  4. Remove haste cache: `rm -rf /tmp/haste-map-react-native-packager-*`.. Run CLI with --verbose flag for more details.

There is indeed a folder there (no differences from non-Nix node_modules), so I need to check what else’s going on.


Daily progress update:

  • took a small detour to look into generating ubuntu-server and realm binaries in Nix. Using node2nix 1.6.1, managed to package the pkg node.js package in a way that doesn’t requiring downloads from the internet and is therefore compatible, and leverage the great work by an external contributor in #7759 to do the same for Realm. Will come back to this later.


Daily progress update:

  • The test app is able to build/deploy if I make node_modules fully writable. If I make only parts of node_modules/react-native writable, then I’m met with the Haste map error mentioned above when
    node ./node_modules/react-native/cli.js bundle --platform android --dev false --reset-cache --entry-file index.js --bundle-output ./android/app/build/generated/assets/react/release/ --assets-dest ./android/app/build/generated/res/react/release
    is run as part of react-native run-android --variant=release. Tried switching from yarn2nix to node2nix with the same result. The challenge will be finding which file needs its permissions changed. Will be giving strace a shot.


Daily progress update:

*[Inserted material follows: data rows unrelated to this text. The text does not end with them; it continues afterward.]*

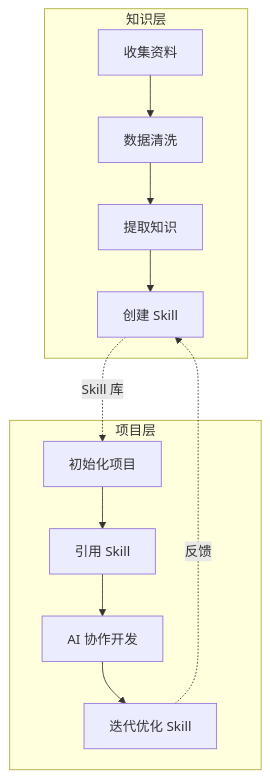
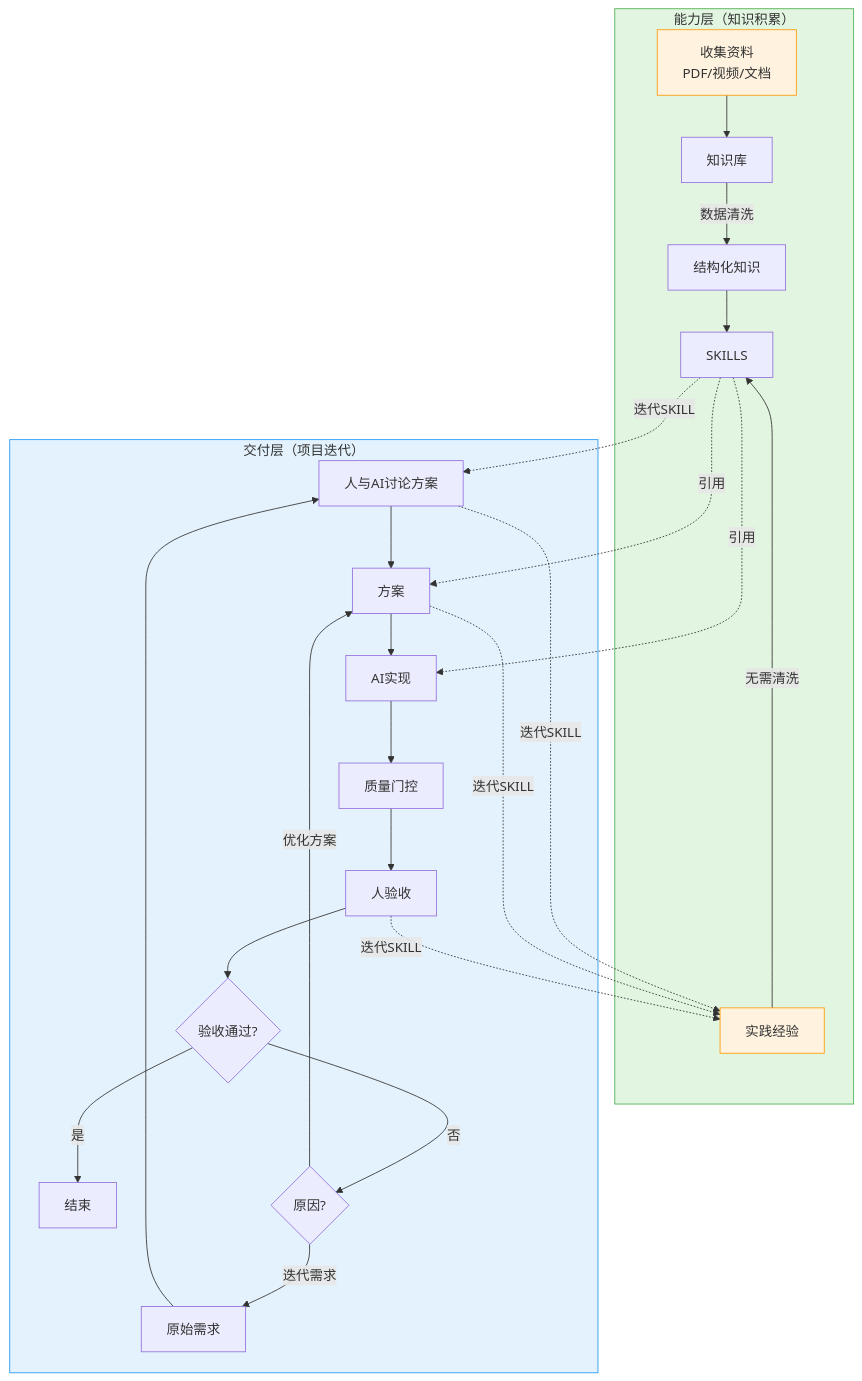
One commit to imchangchang/skills-registry changed the first of 2 diagrams in docs/workflow.md. Above: the diagram before and after it, drawn with Mermaid. The commit also changed other lines of this file and 6 other files, not shown here.

````diff
--- a/docs/workflow.md
+++ b/docs/workflow.md
@@ -7,17 +7,42 @@
 ```mermaid
-graph TB
-    subgraph 知识层
-        A[收集资料] --> B[数据清洗]
-        B --> C[提取知识]
-        C --> D[创建 Skill]
+flowchart TB
+    subgraph Capability["能力层（知识积累）"]
+        %% 路径1：主动学习
+        K1[收集资料<br/>PDF/视频/文档] --> L[知识库]
+        L -->|数据清洗| S[结构化知识]
+        
+        %% 路径2：实践沉淀
+        K2[实践经验] -->|无需清洗| M[SKILLS]
+        
+        %% 合并
+        S --> M
     end
     
-    subgraph 项目层
-        E[初始化项目] --> F[引用 Skill]
-        F --> G[AI 协作开发]
-        G --> H[迭代优化 Skill]
+    subgraph Delivery["交付层（项目迭代）"]
+        A[原始需求] --> B[人与AI讨论方案]
+        B --> C[方案]
+        C --> D[AI实现]
+        D --> D1[质量门控]
+        D1 --> E[人验收]
+        E --> F{验收通过?}
+        F -->|是| G[结束]
+        F -->|否| H{原因?}
+        H -->|迭代需求| A
+        H -->|优化方案| C
     end
     
-    D -.->|Skill 库| E
-    H -.->|反馈| D
+    %% SKILL引用到交付层各阶段
+    M -.->|迭代SKILL| B
+    M -.->|引用| C
+    M -.->|引用| D
+    
+    %% 反馈回路
+    B -.->|迭代SKILL| K2
+    C -.->|迭代SKILL| K2
+    E -.->|迭代SKILL| K2
+    
+    style Capability fill:#e1f5e1,stroke:#4caf50
+    style Delivery fill:#e3f2fd,stroke:#2196f3
+    style K1 fill:#fff3e0,stroke:#ff9800
+    style K2 fill:#fff3e0,stroke:#ff9800
 ```
````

  • Turns out that the issue is not so much read-only files, but symlinks. Babel doesn’t like symlinks, so we’ll need to either do full copies of node_modules (which take ~9 secs) or do hard-linking. In any case, the idea is to only do this once, and after that, only redo it if you change target platforms (between mobile and desktop);
  • In order to run the test project with --pure, we need to pre-download the Gradle dependencies, so I’ll be writing a script that’ll generate a Nix map that can be used to download them;
  • Looks like there’s a bug in node2nix 1.6.1 where a package is extracted multiple times, and the second time fails because the target already exists.


Great tool from Serokell to automatically format Nix code (should help us keep our Nix code tidy and consistent): Works great when coupled with a plugin for VSCode such as Save and Run. Just add this to VSCode’s config:

    "saveAndRun": {
        "commands": [
            "match": "\\.nix$",
            "cmd": "nixfmt ${file}",
            "useShortcut": false,
            "silent": true

and of course, install nixfmt:

nix-env -f -i  

From the blog post:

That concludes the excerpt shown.